In what may be the world's most extraordinary insect migration, each autumn tens of millions of the orange-and-black butterflies travel an average of 2500 kilometers, from eastern North America to a dozen hectare-sized sites in the remote wooded mountains of central Mexico. Researchers have tried to map these migrations by sticking tiny markers on the butterflies, but the odds of recovering a tagged monarch are notoriously low. So, no one knew whether each wintering site in Mexico housed a distinct part of the U.S. population, or whether the butterflies flew randomly to one of the enclaves.
Diet, however, can provide a clue. Because milkweed and other plants eaten by the caterpillars before they become adults contain carbon and hydrogen isotope ratios linked to rainfall patterns and climate, chemist Leonard Wassenaar and biologist Keith Hobson of Environment Canada in Saskatoon, Saskatchewan, checked these ratios in monarch wing membranes. They enlisted volunteers to hand-rear caterpillars on milkweed at sites throughout their breeding grounds, then compared the carbon and hydrogen in the wings of the adult butterflies to those gathered from 597 dead adults at the winter roosts.

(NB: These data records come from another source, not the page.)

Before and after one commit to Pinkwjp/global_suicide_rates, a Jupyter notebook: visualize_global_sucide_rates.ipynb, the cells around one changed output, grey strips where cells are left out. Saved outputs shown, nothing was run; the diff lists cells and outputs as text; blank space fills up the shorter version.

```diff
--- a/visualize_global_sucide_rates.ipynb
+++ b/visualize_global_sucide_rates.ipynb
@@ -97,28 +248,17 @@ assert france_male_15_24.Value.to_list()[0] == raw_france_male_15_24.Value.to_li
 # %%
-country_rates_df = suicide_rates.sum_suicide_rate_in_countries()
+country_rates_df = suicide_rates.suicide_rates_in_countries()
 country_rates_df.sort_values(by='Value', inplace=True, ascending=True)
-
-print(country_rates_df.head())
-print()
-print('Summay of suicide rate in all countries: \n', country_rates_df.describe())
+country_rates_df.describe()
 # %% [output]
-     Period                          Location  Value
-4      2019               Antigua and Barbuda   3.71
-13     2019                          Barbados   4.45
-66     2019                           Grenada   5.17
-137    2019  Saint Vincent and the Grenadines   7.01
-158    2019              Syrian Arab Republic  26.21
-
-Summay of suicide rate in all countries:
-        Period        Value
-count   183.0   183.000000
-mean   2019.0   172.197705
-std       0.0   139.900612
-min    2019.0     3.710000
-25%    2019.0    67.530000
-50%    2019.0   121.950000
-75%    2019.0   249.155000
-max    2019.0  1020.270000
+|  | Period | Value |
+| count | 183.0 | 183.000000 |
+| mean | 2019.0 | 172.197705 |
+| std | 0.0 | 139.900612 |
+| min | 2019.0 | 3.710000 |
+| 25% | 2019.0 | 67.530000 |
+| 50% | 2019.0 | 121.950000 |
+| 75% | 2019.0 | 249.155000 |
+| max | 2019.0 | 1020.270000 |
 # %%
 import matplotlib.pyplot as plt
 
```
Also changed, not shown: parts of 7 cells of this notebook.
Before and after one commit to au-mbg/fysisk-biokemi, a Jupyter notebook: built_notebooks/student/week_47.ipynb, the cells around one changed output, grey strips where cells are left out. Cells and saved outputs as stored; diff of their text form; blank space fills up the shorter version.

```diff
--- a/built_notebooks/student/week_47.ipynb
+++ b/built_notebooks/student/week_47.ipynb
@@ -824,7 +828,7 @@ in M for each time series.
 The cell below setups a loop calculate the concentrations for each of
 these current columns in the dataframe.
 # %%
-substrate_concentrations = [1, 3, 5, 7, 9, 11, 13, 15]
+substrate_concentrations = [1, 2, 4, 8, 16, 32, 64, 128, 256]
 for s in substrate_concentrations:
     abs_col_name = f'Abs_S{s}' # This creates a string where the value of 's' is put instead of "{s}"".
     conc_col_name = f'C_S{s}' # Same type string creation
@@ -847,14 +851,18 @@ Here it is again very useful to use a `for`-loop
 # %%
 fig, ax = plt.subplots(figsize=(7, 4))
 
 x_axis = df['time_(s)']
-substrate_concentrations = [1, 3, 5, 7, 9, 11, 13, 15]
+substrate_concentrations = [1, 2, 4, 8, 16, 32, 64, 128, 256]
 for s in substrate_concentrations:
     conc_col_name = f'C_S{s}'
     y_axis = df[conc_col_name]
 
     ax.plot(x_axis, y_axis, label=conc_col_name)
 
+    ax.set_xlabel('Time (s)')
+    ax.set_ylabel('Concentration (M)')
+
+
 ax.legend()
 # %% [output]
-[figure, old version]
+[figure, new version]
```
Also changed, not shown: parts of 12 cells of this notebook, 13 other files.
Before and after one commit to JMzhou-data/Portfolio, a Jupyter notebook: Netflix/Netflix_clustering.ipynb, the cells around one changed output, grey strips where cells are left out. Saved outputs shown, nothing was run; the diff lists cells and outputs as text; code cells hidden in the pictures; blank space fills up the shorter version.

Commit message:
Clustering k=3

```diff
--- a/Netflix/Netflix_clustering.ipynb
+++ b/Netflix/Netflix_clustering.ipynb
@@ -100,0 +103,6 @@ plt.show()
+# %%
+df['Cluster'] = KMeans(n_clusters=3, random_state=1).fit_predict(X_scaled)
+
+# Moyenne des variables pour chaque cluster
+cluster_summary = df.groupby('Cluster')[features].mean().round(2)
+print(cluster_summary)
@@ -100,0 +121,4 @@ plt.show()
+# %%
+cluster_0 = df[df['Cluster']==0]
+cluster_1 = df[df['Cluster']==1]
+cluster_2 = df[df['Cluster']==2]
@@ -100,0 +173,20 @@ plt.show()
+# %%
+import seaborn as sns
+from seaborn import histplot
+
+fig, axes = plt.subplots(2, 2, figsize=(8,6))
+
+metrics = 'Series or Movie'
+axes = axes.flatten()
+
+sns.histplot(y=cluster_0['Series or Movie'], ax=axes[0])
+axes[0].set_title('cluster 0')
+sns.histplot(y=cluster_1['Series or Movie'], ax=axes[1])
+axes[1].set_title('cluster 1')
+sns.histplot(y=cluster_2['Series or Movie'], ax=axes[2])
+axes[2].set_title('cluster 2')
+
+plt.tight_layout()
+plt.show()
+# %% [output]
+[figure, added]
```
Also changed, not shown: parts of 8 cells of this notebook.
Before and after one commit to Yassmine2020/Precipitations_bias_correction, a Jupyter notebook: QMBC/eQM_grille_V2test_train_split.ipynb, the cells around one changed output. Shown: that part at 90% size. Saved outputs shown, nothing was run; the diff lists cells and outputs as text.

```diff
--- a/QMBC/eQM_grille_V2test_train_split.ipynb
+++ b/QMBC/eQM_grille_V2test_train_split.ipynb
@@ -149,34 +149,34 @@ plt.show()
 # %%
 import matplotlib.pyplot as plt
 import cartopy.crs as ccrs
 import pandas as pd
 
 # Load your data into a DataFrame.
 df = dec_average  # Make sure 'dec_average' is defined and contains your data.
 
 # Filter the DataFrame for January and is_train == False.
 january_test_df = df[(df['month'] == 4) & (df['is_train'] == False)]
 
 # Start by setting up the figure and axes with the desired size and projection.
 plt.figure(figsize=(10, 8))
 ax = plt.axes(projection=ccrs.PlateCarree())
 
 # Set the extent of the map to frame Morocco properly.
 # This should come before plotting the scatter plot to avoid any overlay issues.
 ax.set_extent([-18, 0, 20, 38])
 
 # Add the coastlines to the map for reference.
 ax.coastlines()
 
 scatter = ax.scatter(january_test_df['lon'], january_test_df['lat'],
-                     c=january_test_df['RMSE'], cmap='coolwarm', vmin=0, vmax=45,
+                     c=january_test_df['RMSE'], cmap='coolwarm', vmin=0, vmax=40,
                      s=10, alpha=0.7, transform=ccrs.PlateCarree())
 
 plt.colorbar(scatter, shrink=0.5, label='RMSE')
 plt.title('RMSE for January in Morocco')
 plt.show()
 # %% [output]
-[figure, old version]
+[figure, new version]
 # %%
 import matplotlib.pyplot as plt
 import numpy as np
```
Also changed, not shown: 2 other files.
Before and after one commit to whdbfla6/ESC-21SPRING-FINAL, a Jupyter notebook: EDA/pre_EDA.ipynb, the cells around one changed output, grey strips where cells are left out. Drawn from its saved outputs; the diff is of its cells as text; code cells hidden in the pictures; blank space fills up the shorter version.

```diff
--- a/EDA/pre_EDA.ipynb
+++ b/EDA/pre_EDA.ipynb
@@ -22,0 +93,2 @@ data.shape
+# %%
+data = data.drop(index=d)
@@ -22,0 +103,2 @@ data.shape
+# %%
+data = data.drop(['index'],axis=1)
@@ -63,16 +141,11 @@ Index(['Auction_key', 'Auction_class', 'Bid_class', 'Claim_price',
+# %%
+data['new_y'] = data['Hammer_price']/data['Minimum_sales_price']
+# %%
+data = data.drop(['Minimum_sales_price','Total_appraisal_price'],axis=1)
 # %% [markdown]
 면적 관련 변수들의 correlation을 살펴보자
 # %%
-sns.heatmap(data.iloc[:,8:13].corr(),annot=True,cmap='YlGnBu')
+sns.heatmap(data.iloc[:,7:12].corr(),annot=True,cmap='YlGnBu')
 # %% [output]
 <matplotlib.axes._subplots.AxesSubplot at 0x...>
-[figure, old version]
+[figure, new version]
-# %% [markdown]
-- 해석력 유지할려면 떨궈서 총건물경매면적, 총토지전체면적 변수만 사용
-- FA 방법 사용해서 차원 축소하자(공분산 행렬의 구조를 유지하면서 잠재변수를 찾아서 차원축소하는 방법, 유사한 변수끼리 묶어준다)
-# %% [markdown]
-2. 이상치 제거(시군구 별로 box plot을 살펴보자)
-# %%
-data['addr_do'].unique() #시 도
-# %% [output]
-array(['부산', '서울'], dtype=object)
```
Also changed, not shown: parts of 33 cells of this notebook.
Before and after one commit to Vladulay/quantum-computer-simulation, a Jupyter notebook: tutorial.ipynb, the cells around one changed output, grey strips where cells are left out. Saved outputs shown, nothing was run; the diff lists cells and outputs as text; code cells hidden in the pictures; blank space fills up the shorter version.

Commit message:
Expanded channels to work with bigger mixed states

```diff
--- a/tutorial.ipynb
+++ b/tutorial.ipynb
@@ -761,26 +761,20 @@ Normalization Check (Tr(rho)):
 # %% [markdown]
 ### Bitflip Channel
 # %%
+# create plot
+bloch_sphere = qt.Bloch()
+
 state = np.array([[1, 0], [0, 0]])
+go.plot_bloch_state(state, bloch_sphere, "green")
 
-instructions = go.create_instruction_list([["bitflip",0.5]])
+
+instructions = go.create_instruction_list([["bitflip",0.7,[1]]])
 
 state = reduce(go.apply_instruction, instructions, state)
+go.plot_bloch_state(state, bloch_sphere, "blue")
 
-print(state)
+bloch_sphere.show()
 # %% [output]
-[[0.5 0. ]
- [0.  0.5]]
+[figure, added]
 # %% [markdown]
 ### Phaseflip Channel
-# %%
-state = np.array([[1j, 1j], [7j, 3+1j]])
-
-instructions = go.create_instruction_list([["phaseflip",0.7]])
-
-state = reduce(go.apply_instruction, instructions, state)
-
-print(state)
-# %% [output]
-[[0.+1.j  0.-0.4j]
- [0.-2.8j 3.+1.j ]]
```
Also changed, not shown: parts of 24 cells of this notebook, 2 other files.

The team found that most Mexican sites hosted butterflies from a broad range of birthplaces. However, about half of the monarchs came from a swath of the Midwest just several hundred kilometers wide, stretching from Kansas and Nebraska through Iowa, Illinois, and into Ohio. "This is a snapshot in time for 1997, so we don't know whether this reflects the historical pattern," says Wassenaar. Nevertheless, he notes, it raises concern that new herbicide-resistant corn and soy crops--which allow farmers to kill milkweed later in the growing season--could ultimately starve millions of monarchs.
"When I saw these results, I was alarmed," says entomologist Chip Taylor of the University of Kansas in Lawrence, director of the conservation group Monarch Watch. "We didn't know that so many monarchs come right out of the agricultural heartland, which is undergoing this tremendous change." Taylor and Wassenaar concur that an even graver threat is potential loss of the Mexican wintering sites from illegal logging.